(Records Opens)

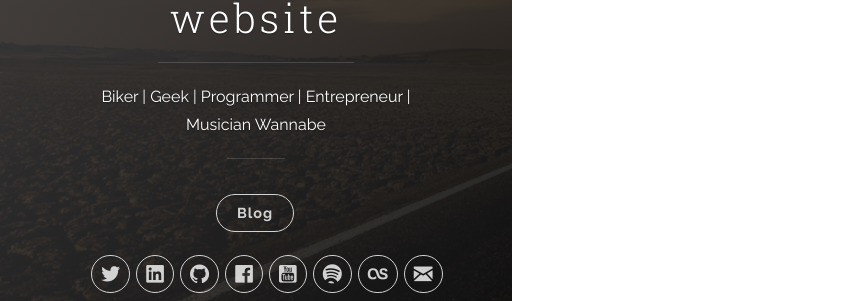
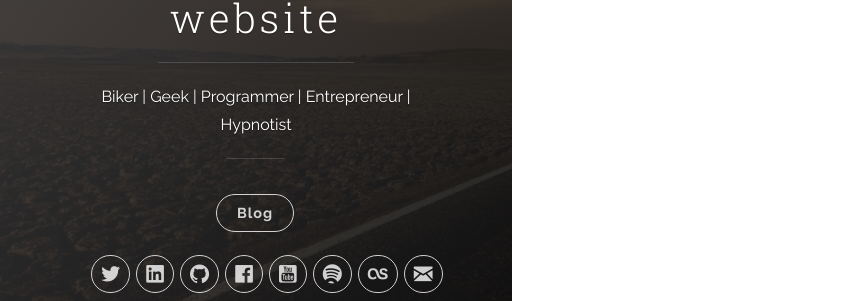
Before and after one commit to msmarcal/msmarcal.github.io, a Jekyll site: the page built from index.html, in a window 1280 px wide. Shown: the part 366-667 px from the top of the page, without its empty margins (0-865 px from the left). Built offline with Jekyll 4.4.1, drawn with Linux system fonts in a browser that asks for light colours; nearby versions of some CDN libraries; the list of posts is cut into pages by our own code.

Commit message:
Update _config.yml

```diff
--- a/_config.yml
+++ b/_config.yml
@@ -1,6 +1,6 @@
 # Site settings
 title: msmarcal website
-description: 'Biker | Geek | Programmer | Entrepreneur | Musician Wannabe'
+description: 'Biker | Geek | Programmer | Entrepreneur | Hypnotist'
 url: 'http://smarcal.com'
 baseurl: '/'
 keywords: 'msmarcal, Marcelo Subtil Marçal, Marcelo Subtil Marcal, Marcelo Marcal, Marcelo Marçal'
```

(Records Closes)

Exercise aim | What is needed is a word-for-word copy of the data above, free of any images.

Answer box |
Before and after one commit to msmarcal/msmarcal.github.io, a Jekyll site: the page built from index.html, in a window 1280 px wide. Shown: the part 366-667 px from the top of the page, without its empty margins (0-865 px from the left). Built offline with Jekyll 4.4.1, drawn with Linux system fonts in a browser that asks for light colours; nearby versions of some CDN libraries; the list of posts is cut into pages by our own code.

Commit message:
Update _config.yml

```diff
--- a/_config.yml
+++ b/_config.yml
@@ -1,6 +1,6 @@
 # Site settings
 title: msmarcal website
-description: 'Biker | Geek | Programmer | Entrepreneur | Musician Wannabe'
+description: 'Biker | Geek | Programmer | Entrepreneur | Hypnotist'
 url: 'http://smarcal.com'
 baseurl: '/'
 keywords: 'msmarcal, Marcelo Subtil Marçal, Marcelo Subtil Marcal, Marcelo Marcal, Marcelo Marçal'
```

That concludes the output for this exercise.